EXERCISE
Your answer should be every line of the records that contains the word "index", copied as it stands.

___

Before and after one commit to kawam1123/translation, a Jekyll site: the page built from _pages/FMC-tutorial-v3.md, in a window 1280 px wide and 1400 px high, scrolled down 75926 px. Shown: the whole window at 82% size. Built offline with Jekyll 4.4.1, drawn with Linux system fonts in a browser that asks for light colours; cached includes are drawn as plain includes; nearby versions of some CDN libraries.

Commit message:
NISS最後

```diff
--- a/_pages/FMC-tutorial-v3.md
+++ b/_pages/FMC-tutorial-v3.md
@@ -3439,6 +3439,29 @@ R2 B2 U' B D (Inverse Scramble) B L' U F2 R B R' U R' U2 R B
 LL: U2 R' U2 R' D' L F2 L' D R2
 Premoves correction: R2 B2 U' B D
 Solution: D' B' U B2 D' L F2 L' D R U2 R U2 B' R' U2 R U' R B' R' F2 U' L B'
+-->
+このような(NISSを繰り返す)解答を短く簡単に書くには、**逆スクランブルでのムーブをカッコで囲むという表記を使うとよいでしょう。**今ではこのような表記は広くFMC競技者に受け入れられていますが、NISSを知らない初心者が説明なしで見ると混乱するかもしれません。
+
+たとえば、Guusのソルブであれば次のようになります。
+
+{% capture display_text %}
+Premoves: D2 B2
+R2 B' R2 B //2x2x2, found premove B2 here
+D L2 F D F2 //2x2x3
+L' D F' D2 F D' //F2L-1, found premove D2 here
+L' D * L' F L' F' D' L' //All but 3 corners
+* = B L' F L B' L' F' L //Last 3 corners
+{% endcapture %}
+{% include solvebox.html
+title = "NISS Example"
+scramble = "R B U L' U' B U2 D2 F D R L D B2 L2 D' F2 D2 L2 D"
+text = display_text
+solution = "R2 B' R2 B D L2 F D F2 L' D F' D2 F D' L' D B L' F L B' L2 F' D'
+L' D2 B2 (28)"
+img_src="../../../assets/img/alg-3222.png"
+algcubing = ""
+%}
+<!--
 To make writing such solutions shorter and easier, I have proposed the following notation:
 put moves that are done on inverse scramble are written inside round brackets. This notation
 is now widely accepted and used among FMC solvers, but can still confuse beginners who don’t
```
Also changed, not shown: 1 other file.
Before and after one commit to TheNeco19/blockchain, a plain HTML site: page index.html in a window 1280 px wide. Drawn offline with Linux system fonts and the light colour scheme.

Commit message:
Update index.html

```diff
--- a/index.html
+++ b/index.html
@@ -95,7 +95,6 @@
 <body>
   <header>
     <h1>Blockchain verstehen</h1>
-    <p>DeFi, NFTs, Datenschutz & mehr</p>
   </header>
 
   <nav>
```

___

SOLUTION TO THE EXERCISE
Before and after one commit to TheNeco19/blockchain, a plain HTML site: page index.html in a window 1280 px wide. Drawn offline with Linux system fonts and the light colour scheme.
Update index.html
--- a/index.html
+++ b/index.html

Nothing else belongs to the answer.